Information:
------------------------------------------------------------

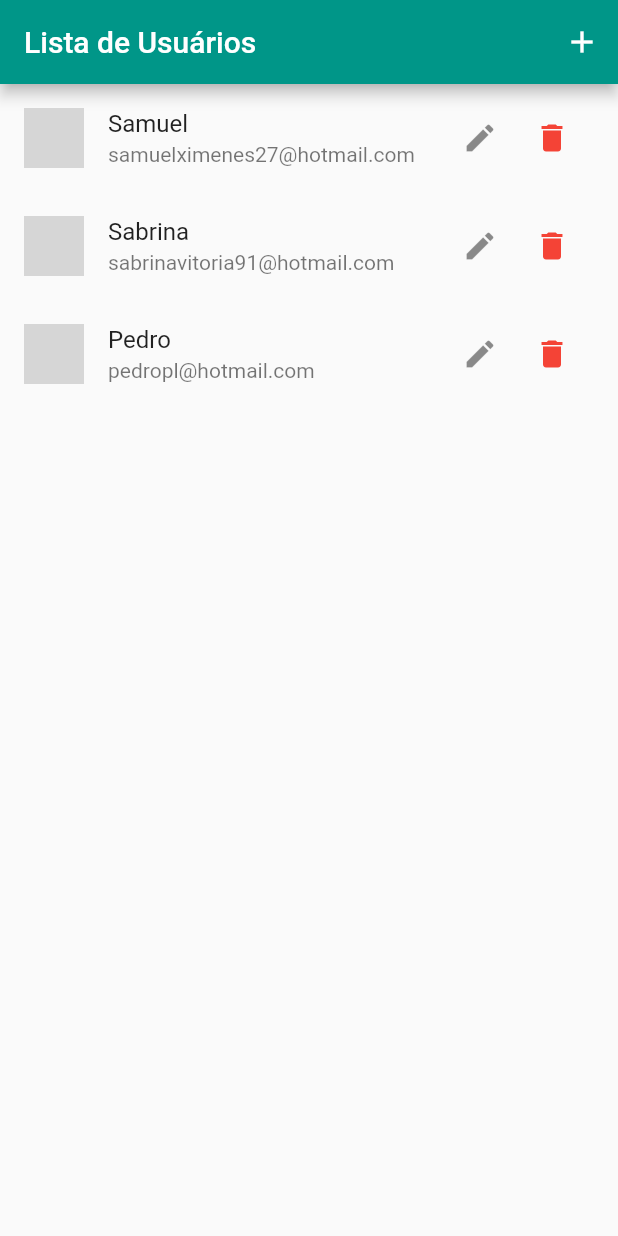
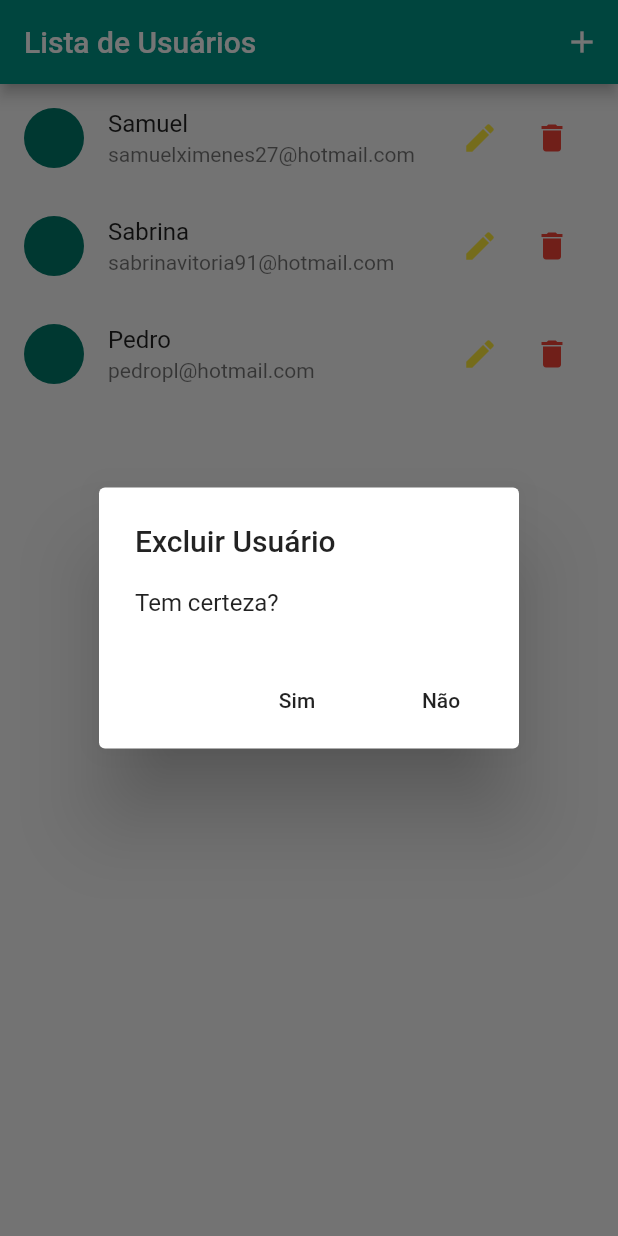
Before and after one commit to SamuelXimenes27/simpleRegister, a Flutter app: the screen it shows after launch, after a tap on the "delete" icon, on a phone screen of 412 x 824 dp. Run offline on Flutter 3.47's test engine with Material 2 defaults, Android fonts, the phone set to English and light mode, and no system bars; network calls fail; grey boxes are pictures that could not be loaded.

Commit message:
lógicas dos botões de editar, excluir e adicionar finalizados

```diff
--- a/lib/components/user_tile.dart
+++ b/lib/components/user_tile.dart
@@ -2,7 +2,9 @@
 /* ARQUIVO NO DIRETORIO 'lib/components/user_tile.dart'*/
 
 import 'package:flutter/material.dart';
+import 'package:provider/provider.dart';
 import 'package:register/models/user.dart';
+import 'package:register/provider/users.dart';
 import 'package:register/routes/app_routes.dart';
 
 class UserTile extends StatelessWidget {
@@ -24,6 +26,7 @@ class UserTile extends StatelessWidget {
           children: <Widget>[
             IconButton(
               icon: Icon(Icons.edit),
+              color: Colors.yellow,
               onPressed: () {
                 Navigator.of(context).pushNamed(
                   AppRoutes.USER_FORM,
@@ -32,10 +35,31 @@ class UserTile extends StatelessWidget {
               },
             ), //IconButton
             IconButton(
-              icon: Icon(Icons.delete),
-              color: Colors.red,
-              onPressed: () {},
-            ), //IconButton
+                icon: Icon(Icons.delete),
+                color: Colors.red,
+                onPressed: () {
+                  showDialog(
+                    context: context,
+                    builder: (ctx) => AlertDialog(
+                      title: Text('Excluir Usuário'),
+                      content: Text('Tem certeza?'),
+                      actions: <Widget>[
+                        FlatButton(
+                          onPressed: () => Navigator.of(context).pop(true),
+                          child: Text('Sim'),
+                        ),
+                        FlatButton(
+                          onPressed: () => Navigator.of(context).pop(false),
+                          child: Text('Não'),
+                        ),
+                      ],
+                    ),
+                  ).then((confirmed) {
+                    if (confirmed) {
+                      Provider.of<Users>(context, listen: false).remove(user);
+                    }
+                  });
+                }) //IconButton
           ], //<Widget>
         ), //Row
       ), //Container
```
Also changed, not shown: lib/views/user_form.dart (+87 -1 lines).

------------------------------------------------------------

Action item:
Every line of the listing is to be repeated exactly, and the pictures are to be dropped.

Solution to this problem:
Before and after one commit to SamuelXimenes27/simpleRegister, a Flutter app: the screen it shows after launch, after a tap on the "delete" icon, on a phone screen of 412 x 824 dp. Run offline on Flutter 3.47's test engine with Material 2 defaults, Android fonts, the phone set to English and light mode, and no system bars; network calls fail; grey boxes are pictures that could not be loaded.

Commit message:
lógicas dos botões de editar, excluir e adicionar finalizados

```diff
--- a/lib/components/user_tile.dart
+++ b/lib/components/user_tile.dart
@@ -2,7 +2,9 @@
 /* ARQUIVO NO DIRETORIO 'lib/components/user_tile.dart'*/
 
 import 'package:flutter/material.dart';
+import 'package:provider/provider.dart';
 import 'package:register/models/user.dart';
+import 'package:register/provider/users.dart';
 import 'package:register/routes/app_routes.dart';
 
 class UserTile extends StatelessWidget {
@@ -24,6 +26,7 @@ class UserTile extends StatelessWidget {
           children: <Widget>[
             IconButton(
               icon: Icon(Icons.edit),
+              color: Colors.yellow,
               onPressed: () {
                 Navigator.of(context).pushNamed(
                   AppRoutes.USER_FORM,
@@ -32,10 +35,31 @@ class UserTile extends StatelessWidget {
               },
             ), //IconButton
             IconButton(
-              icon: Icon(Icons.delete),
-              color: Colors.red,
-              onPressed: () {},
-            ), //IconButton
+                icon: Icon(Icons.delete),
+                color: Colors.red,
+                onPressed: () {
+                  showDialog(
+                    context: context,
+                    builder: (ctx) => AlertDialog(
+                      title: Text('Excluir Usuário'),
+                      content: Text('Tem certeza?'),
+                      actions: <Widget>[
+                        FlatButton(
+                          onPressed: () => Navigator.of(context).pop(true),
+                          child: Text('Sim'),
+                        ),
+                        FlatButton(
+                          onPressed: () => Navigator.of(context).pop(false),
+                          child: Text('Não'),
+                        ),
+                      ],
+                    ),
+                  ).then((confirmed) {
+                    if (confirmed) {
+                      Provider.of<Users>(context, listen: false).remove(user);
+                    }
+                  });
+                }) //IconButton
           ], //<Widget>
         ), //Row
       ), //Container
```
Also changed, not shown: lib/views/user_form.dart (+87 -1 lines).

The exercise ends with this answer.